It's important to note that with this type of strategy, a person should be at least 65 or 70 years old "because the annuity payments aren't strong enough to make it worthwhile if you're younger," Godfrey says. "An annuity payment is a combination of principal and interest with the payment guaranteed for as long as the person lives, so the older you are the larger the amount that is coming back as principal."
Let's take, for instance, an 80-year-old male who's looking to generate more income and leave more money to his children and grandchildren. He's currently worth $10 million and has $1 million invested in a municipal bond that is giving him an annual income of $35,000. Godfrey says if that client invested his $1 million in an immediate annuity instead his income would be $130,217 per year, based on last year's annuity rate, which paid $10,851 per month.

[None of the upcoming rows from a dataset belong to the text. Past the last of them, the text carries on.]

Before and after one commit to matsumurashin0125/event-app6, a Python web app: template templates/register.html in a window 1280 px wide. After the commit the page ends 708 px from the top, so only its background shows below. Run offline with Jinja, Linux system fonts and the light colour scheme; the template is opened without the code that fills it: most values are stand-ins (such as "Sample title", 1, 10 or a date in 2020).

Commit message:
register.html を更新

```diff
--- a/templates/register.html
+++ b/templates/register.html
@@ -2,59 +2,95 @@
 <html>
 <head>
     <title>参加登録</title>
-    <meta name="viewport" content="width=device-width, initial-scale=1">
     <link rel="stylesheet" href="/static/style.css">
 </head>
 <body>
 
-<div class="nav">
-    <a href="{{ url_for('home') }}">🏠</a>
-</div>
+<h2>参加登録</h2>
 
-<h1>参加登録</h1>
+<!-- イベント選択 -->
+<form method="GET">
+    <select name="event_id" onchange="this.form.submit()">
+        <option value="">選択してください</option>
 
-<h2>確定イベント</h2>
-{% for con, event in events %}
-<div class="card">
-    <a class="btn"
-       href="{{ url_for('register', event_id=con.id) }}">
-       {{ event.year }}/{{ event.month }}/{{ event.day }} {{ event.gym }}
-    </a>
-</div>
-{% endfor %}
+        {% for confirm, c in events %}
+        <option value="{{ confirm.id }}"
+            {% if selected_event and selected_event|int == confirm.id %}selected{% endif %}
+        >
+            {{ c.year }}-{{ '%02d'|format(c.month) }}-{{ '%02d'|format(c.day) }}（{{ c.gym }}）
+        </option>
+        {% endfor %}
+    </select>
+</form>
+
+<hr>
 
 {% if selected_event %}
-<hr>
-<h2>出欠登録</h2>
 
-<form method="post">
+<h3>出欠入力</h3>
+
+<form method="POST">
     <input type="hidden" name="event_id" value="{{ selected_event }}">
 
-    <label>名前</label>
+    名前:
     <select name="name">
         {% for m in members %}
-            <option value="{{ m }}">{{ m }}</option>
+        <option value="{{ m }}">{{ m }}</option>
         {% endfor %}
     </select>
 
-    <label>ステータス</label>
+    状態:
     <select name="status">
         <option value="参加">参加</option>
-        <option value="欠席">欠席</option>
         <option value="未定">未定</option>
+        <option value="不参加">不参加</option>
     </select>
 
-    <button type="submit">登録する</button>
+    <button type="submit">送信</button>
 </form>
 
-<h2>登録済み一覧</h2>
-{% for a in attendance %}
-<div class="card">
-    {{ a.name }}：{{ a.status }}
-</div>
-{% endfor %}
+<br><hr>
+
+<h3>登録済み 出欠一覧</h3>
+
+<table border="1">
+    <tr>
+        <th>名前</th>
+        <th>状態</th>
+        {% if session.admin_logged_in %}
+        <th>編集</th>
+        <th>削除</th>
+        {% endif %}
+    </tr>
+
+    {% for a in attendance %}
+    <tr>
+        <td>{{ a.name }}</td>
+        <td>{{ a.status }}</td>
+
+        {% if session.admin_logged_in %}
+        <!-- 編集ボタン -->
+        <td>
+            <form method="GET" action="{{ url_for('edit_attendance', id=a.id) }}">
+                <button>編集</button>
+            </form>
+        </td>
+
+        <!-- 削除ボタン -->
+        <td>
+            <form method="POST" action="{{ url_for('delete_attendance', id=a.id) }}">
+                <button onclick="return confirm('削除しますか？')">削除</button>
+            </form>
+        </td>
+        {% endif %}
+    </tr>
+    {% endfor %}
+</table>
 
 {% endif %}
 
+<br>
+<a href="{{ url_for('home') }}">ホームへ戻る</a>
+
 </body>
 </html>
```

Since part of that income is considered a return of principal, it's not taxable. Godfrey notes that then you have to calculate how much is taxable and apply the tax rate to it. In this case, $40,000 is taxable and about $90,000 is considered return on principal. If the man was in the top tax bracket between federal and state, say 40%, his tax would be $10,001, so his after-tax income would be $122,016 versus the $35,000 income generated from the muni bond. If the man died one day after entering into the annuity contract, however, his family would inherit nothing.
But if the man had stayed invested in the muni bond, his family would get about $400,000 after paying about $600,000 in estate taxes and legal fees. Now the man "wants to hedge that risk of dying too soon, so he buys an $800,000 life insurance policy," Godfrey says. "Assuming he's in the second-best non-smoker category rates, not the best risk, the premium for an $800,000 guaranteed universal life contract is $49,080." Subtract that amount from the $122,016, and the lifetime income amount is $71,136 versus $35,000. "We've doubled his spendable income, and when he dies, his grandkids and kids would inherit the $800,000 because what he did was use the $49,000 premium and put it as a tax-free gift into an irrevocable life insurance trust."
Godfrey warns, however, that when combining these two products, it's important to complete the insurance underwriting before purchasing the annuity. "We always get the doctor's report (which can be the longest part of the underwriting process) and shop it to various carriers to get the most attractive offer," he says. "Then you have the best life insurance rate so you can go and find the best annuity rate." If the advisor fails to have the life insurance policy in place before buying the annuity and the client dies, "the person who arranged the transaction is going to have a huge malpractice claim on their hands" because the annuity payments stop at a person's death.
An advisor must also use two different insurance carriers when combining the life insurance with the immediate annuity. If not, the IRS will say there is no transfer of risk because the same company is on both sides of the transaction.
Godfrey says during the two years that he's been combining an immediate annuity with life insurance, he has had his share of clients shy away from it because they thought it was just too good to be true. "It's a new concept, so people want to make sure it works," he says. It may come in handy the next time that a client who is nearing retirement, or is already there, asks you how they can get a bigger paycheck.
Washington Bureau Chief Melanie Waddell can be reached by e-mail at firstname.lastname@example.org.